Code change snippets:
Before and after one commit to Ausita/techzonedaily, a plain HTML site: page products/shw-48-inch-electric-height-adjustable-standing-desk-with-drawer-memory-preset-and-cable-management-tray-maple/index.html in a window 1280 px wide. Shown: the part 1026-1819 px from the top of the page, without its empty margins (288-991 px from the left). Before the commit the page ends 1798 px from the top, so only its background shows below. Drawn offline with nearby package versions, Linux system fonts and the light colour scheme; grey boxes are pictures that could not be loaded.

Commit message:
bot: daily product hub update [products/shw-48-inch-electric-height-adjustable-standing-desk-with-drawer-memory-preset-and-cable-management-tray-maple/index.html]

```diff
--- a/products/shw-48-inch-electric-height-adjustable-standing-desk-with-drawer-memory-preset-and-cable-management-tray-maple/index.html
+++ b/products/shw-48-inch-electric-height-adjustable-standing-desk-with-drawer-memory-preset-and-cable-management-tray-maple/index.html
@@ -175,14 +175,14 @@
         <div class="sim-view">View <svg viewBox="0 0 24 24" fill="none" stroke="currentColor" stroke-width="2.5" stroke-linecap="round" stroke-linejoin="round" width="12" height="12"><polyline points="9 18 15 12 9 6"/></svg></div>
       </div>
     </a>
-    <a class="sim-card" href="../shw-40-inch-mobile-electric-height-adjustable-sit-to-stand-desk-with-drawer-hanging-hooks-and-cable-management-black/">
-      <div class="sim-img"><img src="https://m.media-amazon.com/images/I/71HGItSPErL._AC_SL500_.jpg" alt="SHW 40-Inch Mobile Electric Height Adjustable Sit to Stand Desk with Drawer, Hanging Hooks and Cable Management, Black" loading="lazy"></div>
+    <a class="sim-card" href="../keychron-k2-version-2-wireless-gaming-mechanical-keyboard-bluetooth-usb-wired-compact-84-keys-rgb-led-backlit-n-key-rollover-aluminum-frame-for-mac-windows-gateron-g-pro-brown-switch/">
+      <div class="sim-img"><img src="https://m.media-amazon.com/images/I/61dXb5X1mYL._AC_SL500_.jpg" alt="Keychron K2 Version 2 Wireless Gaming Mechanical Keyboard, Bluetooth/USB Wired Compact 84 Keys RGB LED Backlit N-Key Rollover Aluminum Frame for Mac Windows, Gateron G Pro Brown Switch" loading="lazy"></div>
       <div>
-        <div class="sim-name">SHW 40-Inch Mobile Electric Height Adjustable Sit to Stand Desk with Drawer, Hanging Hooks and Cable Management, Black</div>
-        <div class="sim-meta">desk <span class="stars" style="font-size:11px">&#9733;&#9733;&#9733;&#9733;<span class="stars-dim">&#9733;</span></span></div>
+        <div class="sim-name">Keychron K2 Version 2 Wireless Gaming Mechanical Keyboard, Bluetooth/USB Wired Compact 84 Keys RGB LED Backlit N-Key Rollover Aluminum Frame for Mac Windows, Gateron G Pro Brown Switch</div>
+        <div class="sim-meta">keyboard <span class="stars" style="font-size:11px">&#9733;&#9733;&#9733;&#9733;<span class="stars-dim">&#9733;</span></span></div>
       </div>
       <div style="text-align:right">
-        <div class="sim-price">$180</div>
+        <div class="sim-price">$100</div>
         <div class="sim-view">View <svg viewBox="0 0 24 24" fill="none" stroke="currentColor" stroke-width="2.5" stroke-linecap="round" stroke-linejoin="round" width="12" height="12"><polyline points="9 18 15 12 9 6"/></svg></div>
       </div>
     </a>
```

** REQUIRED WORK **
Where a line of the records includes "price", copy it.

** TASK RESPONSE **
-        <div class="sim-price">$180</div>
+        <div class="sim-price">$100</div>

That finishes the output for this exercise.